(PROVIDED ENTRIES Opens)

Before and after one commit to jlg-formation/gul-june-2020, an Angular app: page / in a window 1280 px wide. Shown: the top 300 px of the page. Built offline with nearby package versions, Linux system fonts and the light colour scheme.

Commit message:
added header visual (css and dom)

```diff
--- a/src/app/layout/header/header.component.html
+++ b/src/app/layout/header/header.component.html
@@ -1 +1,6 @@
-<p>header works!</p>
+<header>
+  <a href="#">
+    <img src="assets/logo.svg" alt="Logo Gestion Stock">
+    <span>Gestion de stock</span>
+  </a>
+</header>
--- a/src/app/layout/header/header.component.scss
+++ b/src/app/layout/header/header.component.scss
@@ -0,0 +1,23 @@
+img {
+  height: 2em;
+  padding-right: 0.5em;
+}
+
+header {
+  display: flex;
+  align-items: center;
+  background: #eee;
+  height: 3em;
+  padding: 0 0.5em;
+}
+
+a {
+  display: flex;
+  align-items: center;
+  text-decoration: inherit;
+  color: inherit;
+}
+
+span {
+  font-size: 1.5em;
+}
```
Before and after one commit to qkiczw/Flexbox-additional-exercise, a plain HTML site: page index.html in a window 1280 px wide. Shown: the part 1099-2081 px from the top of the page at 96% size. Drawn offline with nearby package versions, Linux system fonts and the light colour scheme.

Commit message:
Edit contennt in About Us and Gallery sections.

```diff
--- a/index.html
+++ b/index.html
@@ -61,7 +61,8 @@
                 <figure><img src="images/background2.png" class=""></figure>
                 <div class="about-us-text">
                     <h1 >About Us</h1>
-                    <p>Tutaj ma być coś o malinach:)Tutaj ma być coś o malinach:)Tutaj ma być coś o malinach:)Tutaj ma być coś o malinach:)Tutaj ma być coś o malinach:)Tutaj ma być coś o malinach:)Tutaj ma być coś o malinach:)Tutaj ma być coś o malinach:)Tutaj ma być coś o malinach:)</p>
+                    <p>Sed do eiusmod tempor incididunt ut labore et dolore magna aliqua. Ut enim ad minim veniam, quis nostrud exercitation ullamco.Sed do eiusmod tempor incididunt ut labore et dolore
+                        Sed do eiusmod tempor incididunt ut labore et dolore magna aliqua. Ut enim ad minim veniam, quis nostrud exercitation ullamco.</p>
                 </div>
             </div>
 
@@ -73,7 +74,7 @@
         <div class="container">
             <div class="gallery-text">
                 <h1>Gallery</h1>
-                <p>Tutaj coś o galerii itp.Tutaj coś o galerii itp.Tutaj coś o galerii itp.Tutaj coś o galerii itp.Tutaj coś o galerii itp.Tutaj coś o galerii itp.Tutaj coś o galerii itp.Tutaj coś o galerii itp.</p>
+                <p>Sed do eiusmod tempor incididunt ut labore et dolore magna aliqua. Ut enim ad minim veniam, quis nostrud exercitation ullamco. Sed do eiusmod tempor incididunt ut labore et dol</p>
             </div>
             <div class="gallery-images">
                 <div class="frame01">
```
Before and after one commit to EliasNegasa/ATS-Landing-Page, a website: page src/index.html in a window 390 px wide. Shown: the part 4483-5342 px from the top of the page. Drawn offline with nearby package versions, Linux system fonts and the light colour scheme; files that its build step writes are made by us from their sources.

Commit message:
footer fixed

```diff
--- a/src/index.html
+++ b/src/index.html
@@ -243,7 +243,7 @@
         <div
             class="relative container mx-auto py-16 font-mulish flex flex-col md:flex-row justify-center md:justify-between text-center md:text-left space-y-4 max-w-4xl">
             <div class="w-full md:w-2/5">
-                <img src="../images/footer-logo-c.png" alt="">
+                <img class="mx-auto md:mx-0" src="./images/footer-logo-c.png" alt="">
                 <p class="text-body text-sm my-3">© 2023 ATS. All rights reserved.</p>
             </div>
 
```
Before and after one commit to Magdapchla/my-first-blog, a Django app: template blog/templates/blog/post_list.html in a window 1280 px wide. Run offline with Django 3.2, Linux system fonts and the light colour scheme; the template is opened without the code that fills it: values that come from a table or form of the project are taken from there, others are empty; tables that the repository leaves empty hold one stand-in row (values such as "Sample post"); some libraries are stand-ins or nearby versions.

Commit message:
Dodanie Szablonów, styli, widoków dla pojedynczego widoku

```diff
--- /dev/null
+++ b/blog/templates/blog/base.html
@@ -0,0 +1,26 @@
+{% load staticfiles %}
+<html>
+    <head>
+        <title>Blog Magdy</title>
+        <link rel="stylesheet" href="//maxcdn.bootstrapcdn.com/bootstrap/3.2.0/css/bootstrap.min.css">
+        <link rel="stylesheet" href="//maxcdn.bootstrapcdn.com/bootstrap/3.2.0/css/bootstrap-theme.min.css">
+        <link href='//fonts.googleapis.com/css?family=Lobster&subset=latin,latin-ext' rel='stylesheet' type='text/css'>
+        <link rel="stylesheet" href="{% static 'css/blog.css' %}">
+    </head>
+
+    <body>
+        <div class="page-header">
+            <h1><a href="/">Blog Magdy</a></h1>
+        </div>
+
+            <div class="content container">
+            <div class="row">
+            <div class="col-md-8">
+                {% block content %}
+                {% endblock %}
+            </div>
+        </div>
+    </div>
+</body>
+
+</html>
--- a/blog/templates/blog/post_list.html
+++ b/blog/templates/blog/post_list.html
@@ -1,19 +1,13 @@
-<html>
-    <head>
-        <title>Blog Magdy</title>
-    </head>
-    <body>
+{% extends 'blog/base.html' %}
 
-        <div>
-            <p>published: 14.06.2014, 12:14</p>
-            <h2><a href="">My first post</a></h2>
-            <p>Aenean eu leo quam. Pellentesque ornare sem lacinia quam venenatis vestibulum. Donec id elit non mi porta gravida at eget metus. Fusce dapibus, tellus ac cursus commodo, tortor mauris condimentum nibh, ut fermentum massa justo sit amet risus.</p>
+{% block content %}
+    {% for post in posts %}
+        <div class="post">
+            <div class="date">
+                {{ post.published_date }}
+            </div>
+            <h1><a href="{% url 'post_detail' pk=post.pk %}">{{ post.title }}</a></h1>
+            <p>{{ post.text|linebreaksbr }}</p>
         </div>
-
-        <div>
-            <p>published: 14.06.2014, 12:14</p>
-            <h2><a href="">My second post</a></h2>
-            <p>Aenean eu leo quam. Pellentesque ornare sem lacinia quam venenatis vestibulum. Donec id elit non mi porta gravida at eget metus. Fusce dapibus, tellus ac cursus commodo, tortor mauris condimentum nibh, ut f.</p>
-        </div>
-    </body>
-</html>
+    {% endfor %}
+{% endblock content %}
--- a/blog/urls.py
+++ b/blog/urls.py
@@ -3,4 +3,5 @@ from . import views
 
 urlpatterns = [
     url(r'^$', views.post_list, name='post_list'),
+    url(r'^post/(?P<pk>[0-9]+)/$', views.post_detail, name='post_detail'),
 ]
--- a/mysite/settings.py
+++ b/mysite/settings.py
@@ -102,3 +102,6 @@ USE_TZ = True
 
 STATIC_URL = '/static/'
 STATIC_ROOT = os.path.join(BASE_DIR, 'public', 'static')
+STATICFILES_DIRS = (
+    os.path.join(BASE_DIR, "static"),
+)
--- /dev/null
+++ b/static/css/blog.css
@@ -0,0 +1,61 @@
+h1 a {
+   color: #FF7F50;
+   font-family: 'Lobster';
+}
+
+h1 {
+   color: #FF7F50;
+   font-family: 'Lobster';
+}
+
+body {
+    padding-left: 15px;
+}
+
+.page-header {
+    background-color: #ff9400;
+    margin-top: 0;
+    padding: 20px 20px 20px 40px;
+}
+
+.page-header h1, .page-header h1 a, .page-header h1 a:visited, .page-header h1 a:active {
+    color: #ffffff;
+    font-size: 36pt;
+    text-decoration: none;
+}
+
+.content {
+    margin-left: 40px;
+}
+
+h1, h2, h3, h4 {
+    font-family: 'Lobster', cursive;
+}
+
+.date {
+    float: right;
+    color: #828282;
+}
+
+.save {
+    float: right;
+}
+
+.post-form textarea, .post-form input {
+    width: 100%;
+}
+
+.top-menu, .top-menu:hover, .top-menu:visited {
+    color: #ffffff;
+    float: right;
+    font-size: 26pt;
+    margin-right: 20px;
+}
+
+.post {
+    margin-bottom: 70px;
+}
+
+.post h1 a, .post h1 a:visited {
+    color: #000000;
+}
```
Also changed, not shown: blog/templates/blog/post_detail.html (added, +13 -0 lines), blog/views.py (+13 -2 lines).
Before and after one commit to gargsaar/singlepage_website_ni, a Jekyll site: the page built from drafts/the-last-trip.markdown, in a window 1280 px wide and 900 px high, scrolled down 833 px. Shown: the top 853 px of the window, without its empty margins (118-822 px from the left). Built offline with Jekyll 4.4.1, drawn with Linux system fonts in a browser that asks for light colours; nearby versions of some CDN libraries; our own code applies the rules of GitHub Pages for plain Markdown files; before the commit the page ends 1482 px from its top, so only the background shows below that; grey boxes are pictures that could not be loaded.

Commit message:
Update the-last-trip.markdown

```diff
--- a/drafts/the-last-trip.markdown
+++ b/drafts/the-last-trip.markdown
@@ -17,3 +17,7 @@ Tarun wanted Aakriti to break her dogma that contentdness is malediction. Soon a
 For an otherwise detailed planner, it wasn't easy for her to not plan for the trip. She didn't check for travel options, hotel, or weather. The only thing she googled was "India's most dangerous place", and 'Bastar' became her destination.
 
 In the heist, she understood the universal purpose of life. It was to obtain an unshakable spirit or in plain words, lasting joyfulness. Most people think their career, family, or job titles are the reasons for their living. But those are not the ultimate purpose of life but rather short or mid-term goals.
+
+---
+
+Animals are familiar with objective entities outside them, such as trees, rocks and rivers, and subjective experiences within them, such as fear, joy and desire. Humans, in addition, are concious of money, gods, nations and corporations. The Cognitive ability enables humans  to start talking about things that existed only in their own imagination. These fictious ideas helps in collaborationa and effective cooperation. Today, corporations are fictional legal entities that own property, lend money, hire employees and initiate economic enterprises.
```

(PROVIDED ENTRIES Closes)

#### [DESCRIPTION OF THE TASK]
From the line containing "Update the-last-trip.markdown" down to the last line, reproduce the records exactly. Include both ends.

#### [WRITTEN RESPONSE]
Update the-last-trip.markdown

```diff
--- a/drafts/the-last-trip.markdown
+++ b/drafts/the-last-trip.markdown
@@ -17,3 +17,7 @@ Tarun wanted Aakriti to break her dogma that contentdness is malediction. Soon a
 For an otherwise detailed planner, it wasn't easy for her to not plan for the trip. She didn't check for travel options, hotel, or weather. The only thing she googled was "India's most dangerous place", and 'Bastar' became her destination.
 
 In the heist, she understood the universal purpose of life. It was to obtain an unshakable spirit or in plain words, lasting joyfulness. Most people think their career, family, or job titles are the reasons for their living. But those are not the ultimate purpose of life but rather short or mid-term goals.
+
+---
+
+Animals are familiar with objective entities outside them, such as trees, rocks and rivers, and subjective experiences within them, such as fear, joy and desire. Humans, in addition, are concious of money, gods, nations and corporations. The Cognitive ability enables humans  to start talking about things that existed only in their own imagination. These fictious ideas helps in collaborationa and effective cooperation. Today, corporations are fictional legal entities that own property, lend money, hire employees and initiate economic enterprises.
```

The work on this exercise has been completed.